To expose future business leaders to the strategic business opportunities provided by synthetic biology we hosted a speaker from a synthetic biology company and invited business students to attend. To create an accessible and relevant outreach program we followed the Outreach Planning Guide. An overview version of the guide can be found on the Database Page page
At the Mid Atlantic Meet-Up hosted by UMaryland we met CEO and founder of Spira, Elliot Roth. We were excited by how his company had taken bioengineering and turned it into a successful business. As more synthetic biology innovations are presented to businesses in the hopes of receiving funding or marketing support, it will be increasingly valuable to have business partners who understand both the science and the business opportunity presented by bioengineering. We wanted to help future business leaders on William & Mary's campus see synthetic biology as an investment and an asset. To do this, we invited either Mr. Roth or another member of Spira, the CTO and lead engineer Surjan Singh, to speak on our campus to some of our Business students.
Evaluating Interest & Understanding
We connected with our entrepreneurship center to reach out to business students who had already expressed an interest in starting their own company after graduation and we met with three business students to discuss what they would like to see in the presentation. They all shared that their interest would be more in the potential markets, the timeline for synthetic biology developments, and some of the unexpected challenges that develop when doing this kind of work.
Consider How to Connect
In addition to talking to business students, we also connected with Graham Henshaw the Executive Director of the Entrepreneurship center and Clinical Professor at the William & Mary Mason School of Business. Graham shared about the speaker series that was held in the Entrepreneurship center. The new program brought in speakers to talk specifically to students who have an interest in entrepreneurship. The presentation and Q&A style was well received by the business students. With this in mind we moved forward with plans for a formal presentation and time for Q&A time. We followed up with Surjan Singh to give him as much time as possible to put together his presentation.

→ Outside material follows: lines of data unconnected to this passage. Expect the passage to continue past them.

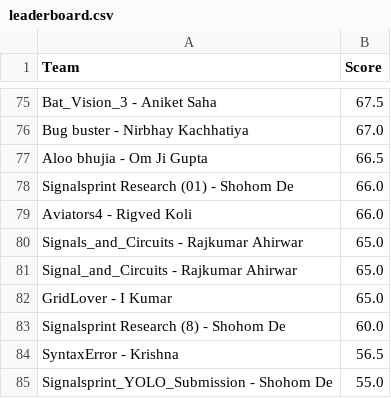
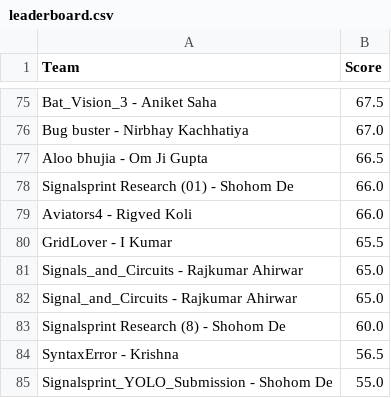
Before and after one commit to Akshat221005/dmc-leaderboard, a CSV file: leaderboard.csv, drawn as a sheet; only a part is shown, gaps mark what is left out; removed rows and columns are numbered as before the commit, all else as after; the diff names each change by its address in the sheet, - before the commit and + after, or states it on an @@ line.

Commit message:
auto update leaderboard

```diff
--- a/leaderboard.csv
+++ b/leaderboard.csv
+row 80: GridLover - I Kumar | 65.5
-row 82: GridLover - I Kumar | 65.0
```
Also changed, not shown: 1 other file.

Search the Database & Adapt
The structure for our event was already determined by Mr. Henshaw's feedback and the subject was heavily influenced by the business students we spoke with. The goal of Surjan's presentation was to put synthetic biology into a business context, engaging more university students and future business owners in synthetic biology. This early engagement would hopefully lead to larger investments in synthetic biology research from members of the business community. However, we did still check our the Database. This kind of program combining business and a formal presentation was not as common as we originally assumed, but we did notice quite a few "interviews with stake holders" coming up when we searched using vendors/businesses option. We read through a few programs, namely British_Columbia's 2015 project where they kept incredibly detailed notes about their interviews with stakeholders in their bee project. The summary points outlined looked very similar to a business cost/benefit analysis and with this in mind, we asked Surjan to share about the financial benefits and risks that had been a part of his journey with Spira.
On September 26th Mr. Singh came to present to 21 business and biology students about his journey with Spira, the pitfalls and creative problem solving that went into making the company successful. Students asked both biological and business questions at the end of the presentation. His presentation can be found at the bottom of this page.
Reflect & Record
At the end of the presentation we asked students to leave suggestions for the program, many students responded that they would have liked to hear even more about the science behind Spira and bioengineering. This was a wonderful surprise which demonstrates that there is a deeper interest in our work beyond just business applications.